If you don’t drink caffeinated beverages regularly, drinking a cup of coffee ends up being the equivalent of drinking about 2/3 of a cup of water. In other words, drinking coffee will hydrate you—just not quite as efficiently as water will.

Hey, don’t get me wrong: I’ve still got a pretty stiff water habit myself and I think you’re better off drinking water than just about anything else. But I’ve seen how overzealous the hydration police can get and thought it was time to separate fact from fiction.

There are a few more important things to say about hydration but they affect a smaller number of folks. So that this episode doesn’t run on too much longer, I’ll just mention them very briefly here but I’ll include some links with the show notes for more information on all of these:

  1. The thirst reflex does decline with age and the elderly are at elevated risk of dehydration.

  2. Excessive thirst and urination can be a warning sign for diabetes.

  3. Those involved in sustained, strenuous exercise or spending extended periods of time in very hot or dry conditions need a lot more fluids to stay adequately hydrated.

  4. When you’re sweating a lot, you need to replace sodium and potassium as well as fluids to prevent a potentially serious condition called hyponatremia.

The Bottom Line on Hydration

But barring ill health, extreme conditions, or intense physical activity, most people will stay well hydrated by eating a reasonably healthy diet and drinking water or other non-alcoholic beverages when they are thirsty.

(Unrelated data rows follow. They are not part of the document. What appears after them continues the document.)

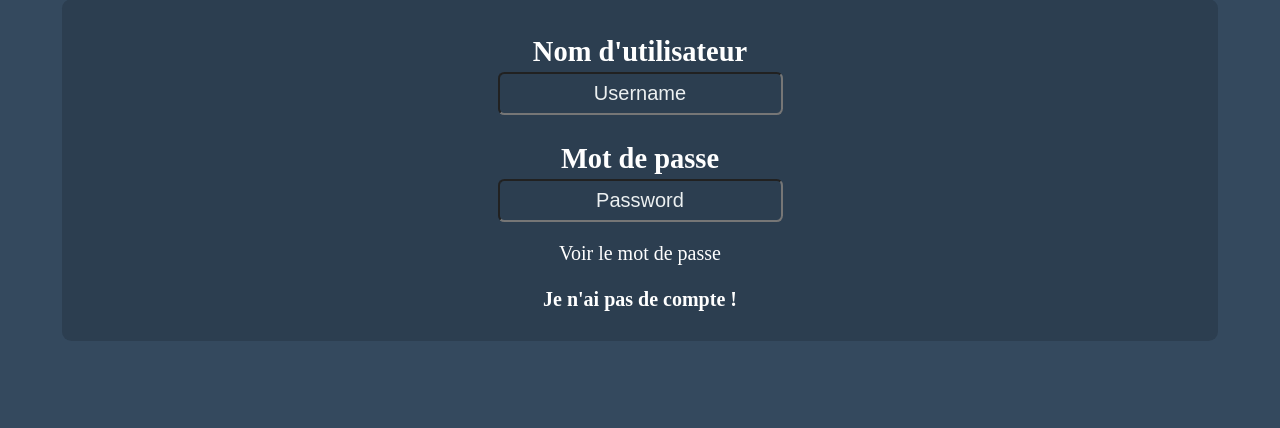
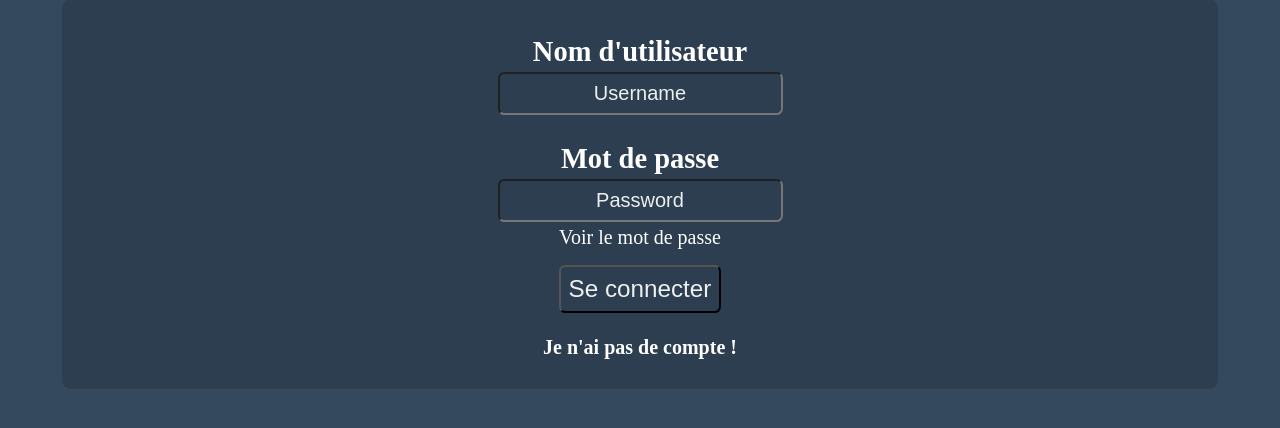
Before and after one commit to maximcuynat/m.cuynat.free.fr, a PHP site: page /View/connexion.php in a window 1280 px wide. Shown: the part 194-622 px from the top of the page. Run offline with PHP 8.4, Linux system fonts and the light colour scheme; some libraries are stand-ins or nearby versions.

Commit message:
flem de commmebter

```diff
--- a/View/connexion.php
+++ b/View/connexion.php
@@ -1,3 +1,24 @@
+<?php
+	session_start();
+
+	@$login = $_POST['login'];
+    @$pass = $_POST['pass'];
+    @$valider = $_POST['valider'];
+    $erreur = "";
+
+     if(isset($valider)){
+     	// Demmande de connexion
+     	if ($login == "") {
+     		$erreur = $erreur." Utilisateur invalide ! ";
+     	}
+     	if ($pass == "") {
+     		$erreur = $erreur." Mot de passe invalide ! ";
+     	}
+     }
+
+
+?>
+
 <!DOCTYPE html>
 <html>
 	<head>
@@ -16,25 +37,27 @@
 			</div>
 		</header>
 		<main class="bg-midnightBlue text-white mt-5 p-2 rounded-3 responsive display-flex flex-column al-it-center text-center">
+
 			<!-- Formulaire de conneixon -->
-			<form>
+			<form action="" method="post">
+				<div><h3 class="fs-3 mb-1">Nom d'utilisateur</h3></div>
+				<div><input type="text" name="user" placeholder="Username" class="form-control fs-5 mt-0 rounded-2 p-2 text-center"></div>
+				<div><h3 class="fs-3 mb-1">Mot de passe</h3></div>
 				<div>
-					<h3 class="fs-3 mb-1">Nom d'utilisateur</h3>
+					<input id="password" type="password" name="password" placeholder="Password" class="form-control fs-5 mt-0 rounded-2 p-2 text-center">
+					<p onclick="voirMdp()" class="cursor-pointer text-center fs-5 my-3 mt-1">Voir le mot de passe</p>
 				</div>
-				<div>
-					<input type="text" name="user" placeholder="Username" class="form-control fs-5 mt-0 rounded-2 p-2 text-center">
-				</div>
-				<div>
-					<h3 class="fs-3 mb-1">Mot de passe</h3>
-				</div>
-				<div>
-					<input id="password" type="text" name="password" placeholder="Password" class="form-control fs-5 mt-0 rounded-2 p-2 text-center">
-					<p onclick="voirMdp()" class="cursor-pointer text-center unselectable fs-5">Voir le mot de passe</p>
-				</div>
-				<div>
-					<h5><a href="inscriptions.php" class="fs-5" id="voirMdp">Je n'ai pas de compte !</a></h5>
-				</div>
+				<div><input type="submit" name="valider" value="Se connecter" class="fs-4 rounded-2 p-2" /></div>
+
+				<!-- Affichage du message d'erreur ( commentaire pour Lisa  ^^ yip) -->
+                <?php if(!empty($erreur)){ ?>
+                <div id="erreur">
+                    <!-- Récupérations de la valeur erreur -->
+                    <p class="fs-4"><?=$erreur?></p>
+                </div>
+                <?php } ?>
 			</form>
+			<div><h5><a href="inscriptions.php" class="fs-5" id="voirMdp">Je n'ai pas de compte !</a></h5></div>
 		</main>
 	</body>
 	<script src="https://ajax.googleapis.com/ajax/libs/jquery/3.2.1/jquery.min.js"></script>
--- a/View/menu.php
+++ b/View/menu.php
@@ -1,4 +1,4 @@
-<div class="fixed-top sticky-top responsive display-flex jc-end ">
+<div class="fixed-top sticky-top responsive display-flex jc-end felx-warp">
 	<div>
 		<h1 class="text-white mx-5"><a href="Acceuil.php">Acceuil</a></h1>
 	</div>
```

As a rule of thumb, if you are peeing several times a day and your urine is pale in color, you are doing fine.

In a future article I'll explore the potential benefits of coconut water.  In the meantime, if you are uncertain that your drinking water is healthy, please refer to my article on safe drinking water.

For my take on water softeners, head on over here.

These tips are provided for your information and entertainment and are not intended as medical advice. Because everyone is different, please work with your health professional to determine what’s right for you.

Got a burning curiosity about some aspect of nutrition? Need to settle a nutrition-related bet with your roommate or spouse? Nutrition Diva is here for you. Send an email to nutrition@quickanddirtytips.com or leave me a voicemail at 206-203-1438.  I am also on Facebook.

Have a great day and eat something good for me!


An interview with hydration researcher Dr. Ann Grandjean

Dangers of dehydration in elderly

Warning signs of diabetes

Hydration guidelines for Exercise

Avoiding hyponatremia (water intoxication)